Mochilas for sale on the street in Cartagena, Colombia

Mochilas for sale on the street in Cartagena, Colombia

Let me know whether you enjoyed this first attempt at a more narrative short-story-style post, comments welcome! I hope you enjoyed the story and that it will trigger a bit of reflection on just some of the many issues facing the world’s indigenous people today.

Advertisements
8 Comments leave one →
  1. Elva permalink
    August 9, 2014 4:19 pm

    Great story, that’s definitely Colombia.

    • Bill permalink
      August 9, 2014 9:50 pm

      Great story…..enjoyed!

  2. Sarah permalink
    August 9, 2014 7:19 pm

    Very well written! I enjoyed it very much and would like to hear more. Hope you are both well. Talk soon.

  3. Erica permalink
    August 11, 2014 12:48 pm

    The story of your mochila comes to life, what a great experience 🙂

  4. Pauline Sullivan permalink
    August 11, 2014 9:42 pm

    Great story, really enjoyed.

  5. Megan permalink
    August 13, 2014 5:07 pm

    More please. 🙂

  6. Sally permalink
    August 14, 2014 9:29 am

    A touching story. Now I want to learn more. For sure the stories of Columbia could take many lifetimes to tell. I am very impressed that you made it a mission to support this cause and this leader.

Leave a Reply

Fill in your details below or click an icon to log in:
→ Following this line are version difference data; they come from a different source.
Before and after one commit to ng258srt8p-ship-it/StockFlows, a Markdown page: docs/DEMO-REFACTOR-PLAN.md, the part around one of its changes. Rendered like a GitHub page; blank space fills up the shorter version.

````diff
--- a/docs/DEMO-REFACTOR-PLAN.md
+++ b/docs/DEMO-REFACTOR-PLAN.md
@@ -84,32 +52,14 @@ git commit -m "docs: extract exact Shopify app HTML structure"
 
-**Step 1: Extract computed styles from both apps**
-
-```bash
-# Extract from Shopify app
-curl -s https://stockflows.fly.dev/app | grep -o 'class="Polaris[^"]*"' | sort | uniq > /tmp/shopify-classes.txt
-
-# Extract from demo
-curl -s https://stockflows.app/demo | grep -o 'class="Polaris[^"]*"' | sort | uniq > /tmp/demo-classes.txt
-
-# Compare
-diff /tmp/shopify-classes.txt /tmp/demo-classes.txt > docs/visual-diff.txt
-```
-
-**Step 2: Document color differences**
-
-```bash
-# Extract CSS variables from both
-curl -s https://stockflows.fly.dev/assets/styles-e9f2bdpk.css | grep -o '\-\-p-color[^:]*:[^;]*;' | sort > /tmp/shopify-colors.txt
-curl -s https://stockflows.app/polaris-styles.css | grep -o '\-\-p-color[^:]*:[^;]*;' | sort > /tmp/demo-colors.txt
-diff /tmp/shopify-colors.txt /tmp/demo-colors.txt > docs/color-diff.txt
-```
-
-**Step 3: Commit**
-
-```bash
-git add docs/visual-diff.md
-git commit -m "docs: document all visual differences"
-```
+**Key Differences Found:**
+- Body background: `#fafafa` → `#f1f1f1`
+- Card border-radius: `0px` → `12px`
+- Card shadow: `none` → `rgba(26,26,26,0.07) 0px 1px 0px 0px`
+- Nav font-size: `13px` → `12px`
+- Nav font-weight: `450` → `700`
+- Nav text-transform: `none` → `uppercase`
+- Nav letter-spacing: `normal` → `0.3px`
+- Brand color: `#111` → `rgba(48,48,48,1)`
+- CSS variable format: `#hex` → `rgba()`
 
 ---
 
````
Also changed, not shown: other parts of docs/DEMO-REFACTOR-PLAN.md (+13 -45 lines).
WordPress.com Logo

You are commenting using your WordPress.com account. Log Out / Change )

Twitter picture

You are commenting using your Twitter account. Log Out / Change )

Facebook photo

You are commenting using your Facebook account. Log Out / Change )

Google+ photo

You are commenting using your Google+ account. Log Out / Change )

Connecting to %s